• _Instructions for the task_: Among the records that follow, set down only the lines from the one containing "Before and after one commit to jrubior/UPF, an" to the one containing "Also changed, not shown: cell", both included, exactly.

• _Data extracts_:
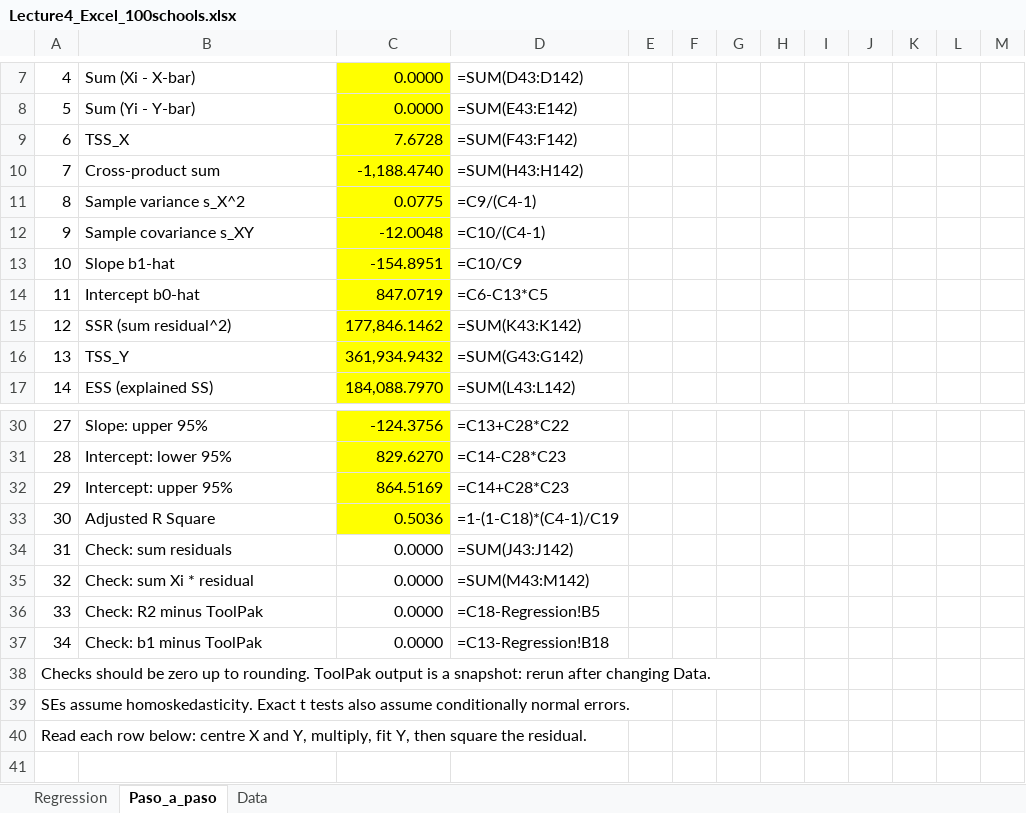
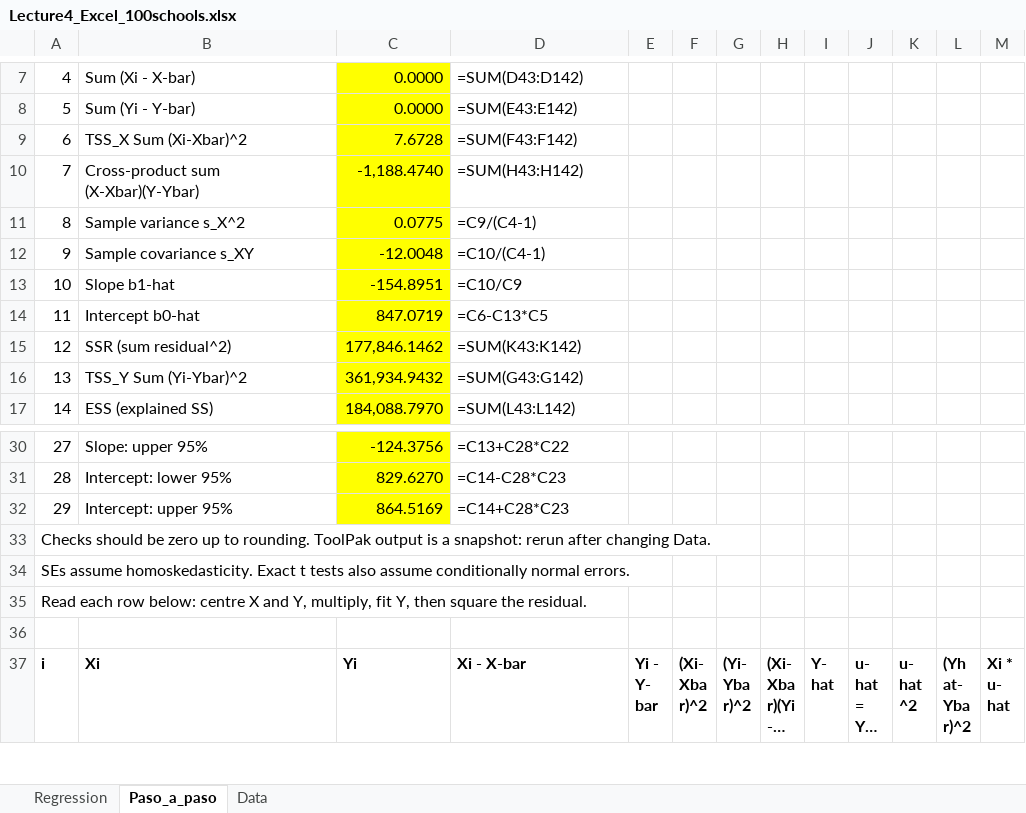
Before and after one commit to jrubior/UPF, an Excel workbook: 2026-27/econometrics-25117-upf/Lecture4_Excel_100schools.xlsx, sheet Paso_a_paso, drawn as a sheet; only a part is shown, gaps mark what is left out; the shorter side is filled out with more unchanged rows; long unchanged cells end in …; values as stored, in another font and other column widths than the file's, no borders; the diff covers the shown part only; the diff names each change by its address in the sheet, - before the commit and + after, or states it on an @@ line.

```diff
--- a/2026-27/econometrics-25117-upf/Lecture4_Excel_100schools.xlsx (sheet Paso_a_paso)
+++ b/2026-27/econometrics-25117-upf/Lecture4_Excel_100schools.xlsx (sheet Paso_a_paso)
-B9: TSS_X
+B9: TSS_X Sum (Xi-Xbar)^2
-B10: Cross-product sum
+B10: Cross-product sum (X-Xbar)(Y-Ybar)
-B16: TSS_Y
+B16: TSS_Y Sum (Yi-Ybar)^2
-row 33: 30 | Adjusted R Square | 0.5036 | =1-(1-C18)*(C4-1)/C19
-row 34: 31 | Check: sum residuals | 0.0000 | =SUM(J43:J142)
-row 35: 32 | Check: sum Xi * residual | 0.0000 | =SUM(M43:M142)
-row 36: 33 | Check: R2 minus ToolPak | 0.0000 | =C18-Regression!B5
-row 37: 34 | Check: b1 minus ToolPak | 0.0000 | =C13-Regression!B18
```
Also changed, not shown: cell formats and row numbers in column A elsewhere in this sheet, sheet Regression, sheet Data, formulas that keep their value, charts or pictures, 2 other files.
* * *
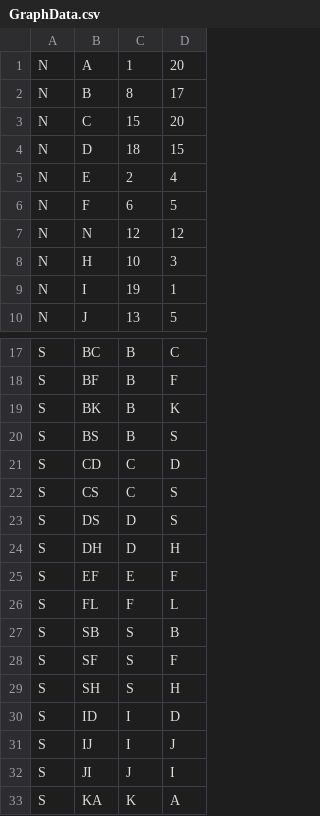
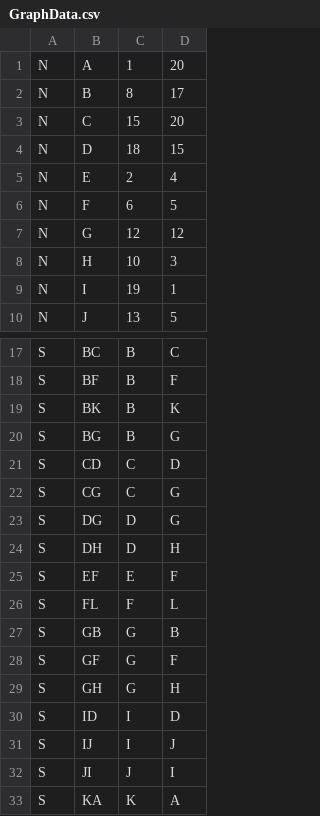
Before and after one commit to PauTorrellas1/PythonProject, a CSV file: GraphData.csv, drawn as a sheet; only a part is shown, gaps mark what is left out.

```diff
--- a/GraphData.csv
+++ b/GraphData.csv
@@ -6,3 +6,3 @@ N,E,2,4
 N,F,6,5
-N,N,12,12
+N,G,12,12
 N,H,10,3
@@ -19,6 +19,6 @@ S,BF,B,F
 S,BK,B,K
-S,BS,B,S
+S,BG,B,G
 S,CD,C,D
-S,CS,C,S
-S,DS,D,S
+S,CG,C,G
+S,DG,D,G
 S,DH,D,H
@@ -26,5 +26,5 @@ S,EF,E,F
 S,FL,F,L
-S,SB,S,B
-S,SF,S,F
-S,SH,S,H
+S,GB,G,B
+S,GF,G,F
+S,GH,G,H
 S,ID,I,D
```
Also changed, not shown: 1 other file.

• _Expected answer_:
Before and after one commit to jrubior/UPF, an Excel workbook: 2026-27/econometrics-25117-upf/Lecture4_Excel_100schools.xlsx, sheet Paso_a_paso, drawn as a sheet; only a part is shown, gaps mark what is left out; the shorter side is filled out with more unchanged rows; long unchanged cells end in …; values as stored, in another font and other column widths than the file's, no borders; the diff covers the shown part only; the diff names each change by its address in the sheet, - before the commit and + after, or states it on an @@ line.

```diff
--- a/2026-27/econometrics-25117-upf/Lecture4_Excel_100schools.xlsx (sheet Paso_a_paso)
+++ b/2026-27/econometrics-25117-upf/Lecture4_Excel_100schools.xlsx (sheet Paso_a_paso)
-B9: TSS_X
+B9: TSS_X Sum (Xi-Xbar)^2
-B10: Cross-product sum
+B10: Cross-product sum (X-Xbar)(Y-Ybar)
-B16: TSS_Y
+B16: TSS_Y Sum (Yi-Ybar)^2
-row 33: 30 | Adjusted R Square | 0.5036 | =1-(1-C18)*(C4-1)/C19
-row 34: 31 | Check: sum residuals | 0.0000 | =SUM(J43:J142)
-row 35: 32 | Check: sum Xi * residual | 0.0000 | =SUM(M43:M142)
-row 36: 33 | Check: R2 minus ToolPak | 0.0000 | =C18-Regression!B5
-row 37: 34 | Check: b1 minus ToolPak | 0.0000 | =C13-Regression!B18
```
Also changed, not shown: cell formats and row numbers in column A elsewhere in this sheet, sheet Regression, sheet Data, formulas that keep their value, charts or pictures, 2 other files.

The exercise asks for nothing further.